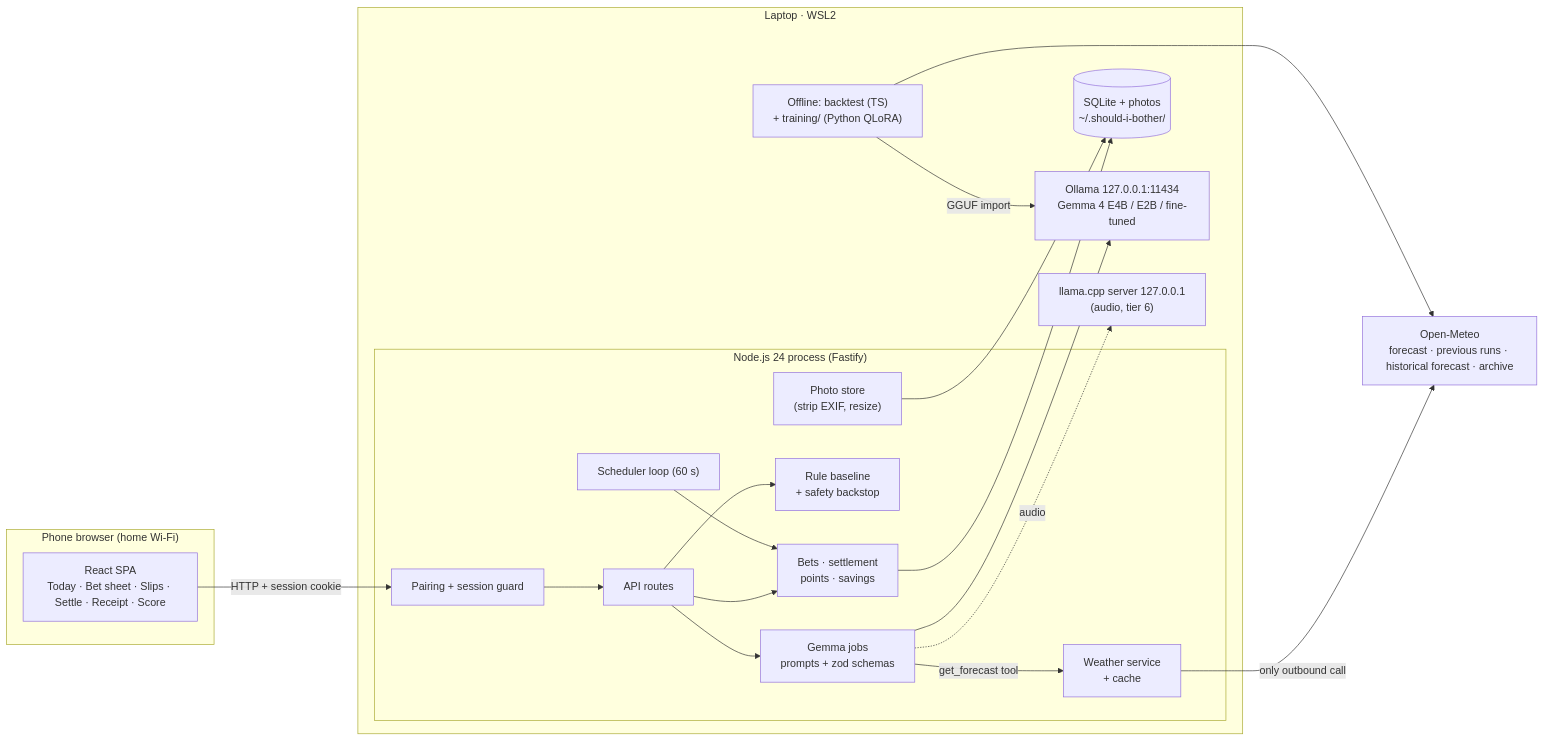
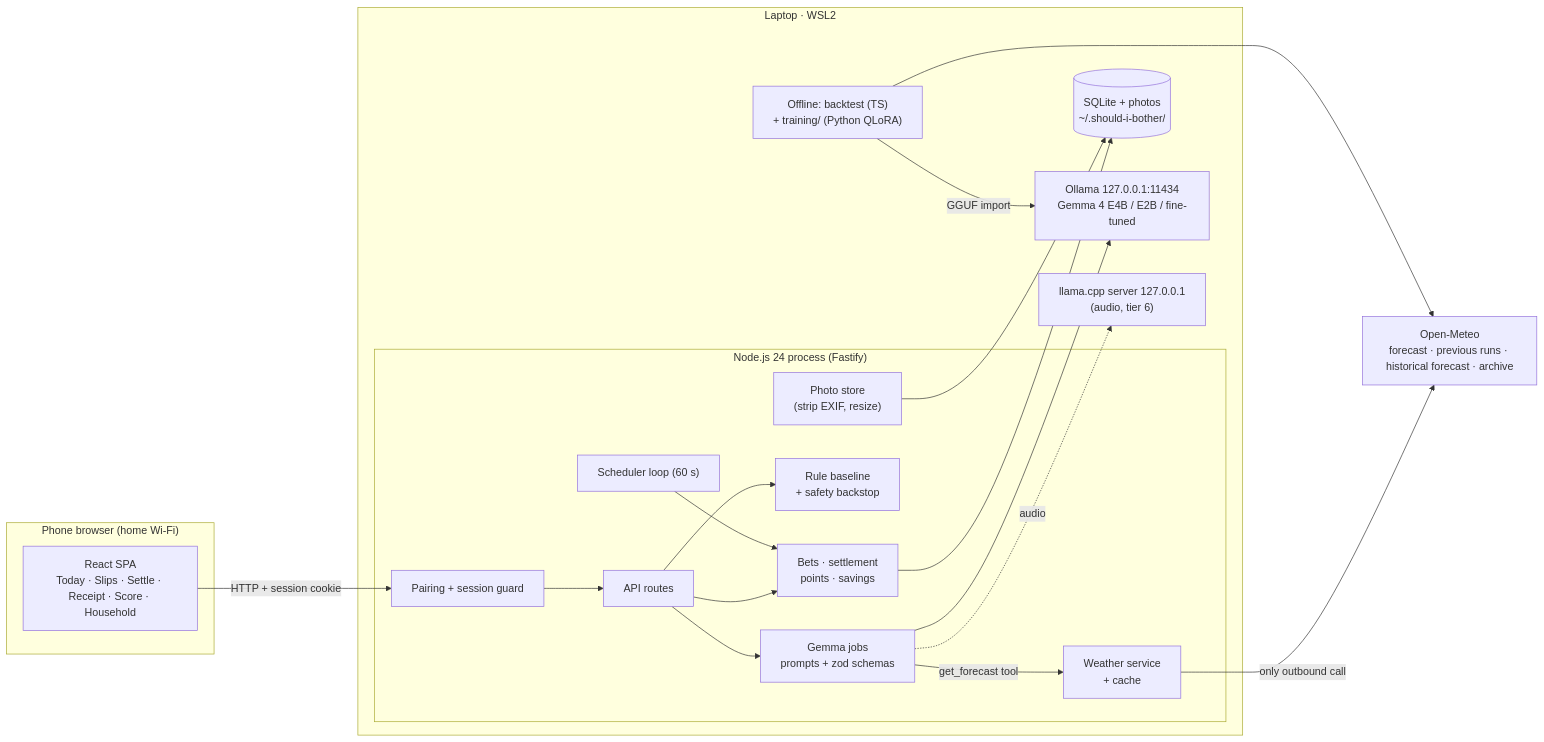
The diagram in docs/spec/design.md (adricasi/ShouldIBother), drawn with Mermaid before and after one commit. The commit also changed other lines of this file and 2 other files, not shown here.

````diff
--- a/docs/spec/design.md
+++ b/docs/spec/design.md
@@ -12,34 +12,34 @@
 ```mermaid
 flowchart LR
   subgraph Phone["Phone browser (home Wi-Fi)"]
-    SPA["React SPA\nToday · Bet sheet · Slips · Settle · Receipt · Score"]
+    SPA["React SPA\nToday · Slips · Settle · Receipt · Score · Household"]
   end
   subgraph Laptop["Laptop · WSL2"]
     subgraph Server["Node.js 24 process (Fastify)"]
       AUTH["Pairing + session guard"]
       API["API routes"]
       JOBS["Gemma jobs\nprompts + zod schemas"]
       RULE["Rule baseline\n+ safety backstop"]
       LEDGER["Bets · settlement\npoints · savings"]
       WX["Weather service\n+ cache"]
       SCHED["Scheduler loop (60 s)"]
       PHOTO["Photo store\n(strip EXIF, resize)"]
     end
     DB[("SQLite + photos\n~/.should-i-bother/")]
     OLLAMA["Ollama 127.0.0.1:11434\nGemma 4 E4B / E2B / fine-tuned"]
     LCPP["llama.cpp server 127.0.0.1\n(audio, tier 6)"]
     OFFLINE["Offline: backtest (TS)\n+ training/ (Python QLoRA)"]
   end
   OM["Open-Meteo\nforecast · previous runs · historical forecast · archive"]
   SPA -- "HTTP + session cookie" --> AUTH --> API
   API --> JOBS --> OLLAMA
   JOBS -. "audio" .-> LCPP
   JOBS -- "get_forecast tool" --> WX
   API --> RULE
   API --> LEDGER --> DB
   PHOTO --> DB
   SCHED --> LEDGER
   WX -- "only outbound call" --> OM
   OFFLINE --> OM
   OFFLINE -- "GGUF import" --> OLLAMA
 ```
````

---

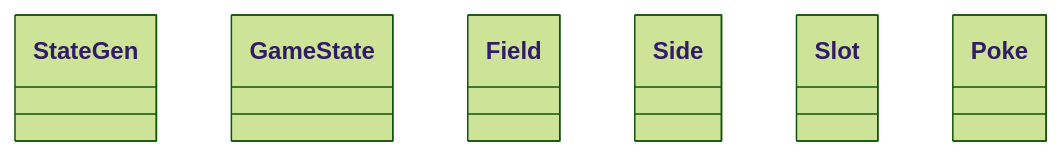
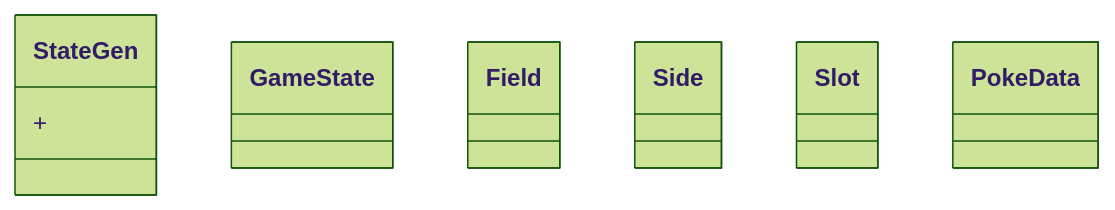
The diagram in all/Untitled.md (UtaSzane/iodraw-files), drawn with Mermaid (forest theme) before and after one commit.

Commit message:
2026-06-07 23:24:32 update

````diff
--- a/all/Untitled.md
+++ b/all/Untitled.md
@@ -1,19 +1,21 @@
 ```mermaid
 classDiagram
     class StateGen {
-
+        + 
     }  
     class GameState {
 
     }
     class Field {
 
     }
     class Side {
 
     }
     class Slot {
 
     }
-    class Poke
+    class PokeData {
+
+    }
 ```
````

§ **WORK REQUEST**: In the listing above, each line with the word "docs" is to be copied out.

§ **RESULT OF THIS TASK**:
The diagram in docs/spec/design.md (adricasi/ShouldIBother), drawn with Mermaid before and after one commit. The commit also changed other lines of this file and 2 other files, not shown here.
--- a/docs/spec/design.md
+++ b/docs/spec/design.md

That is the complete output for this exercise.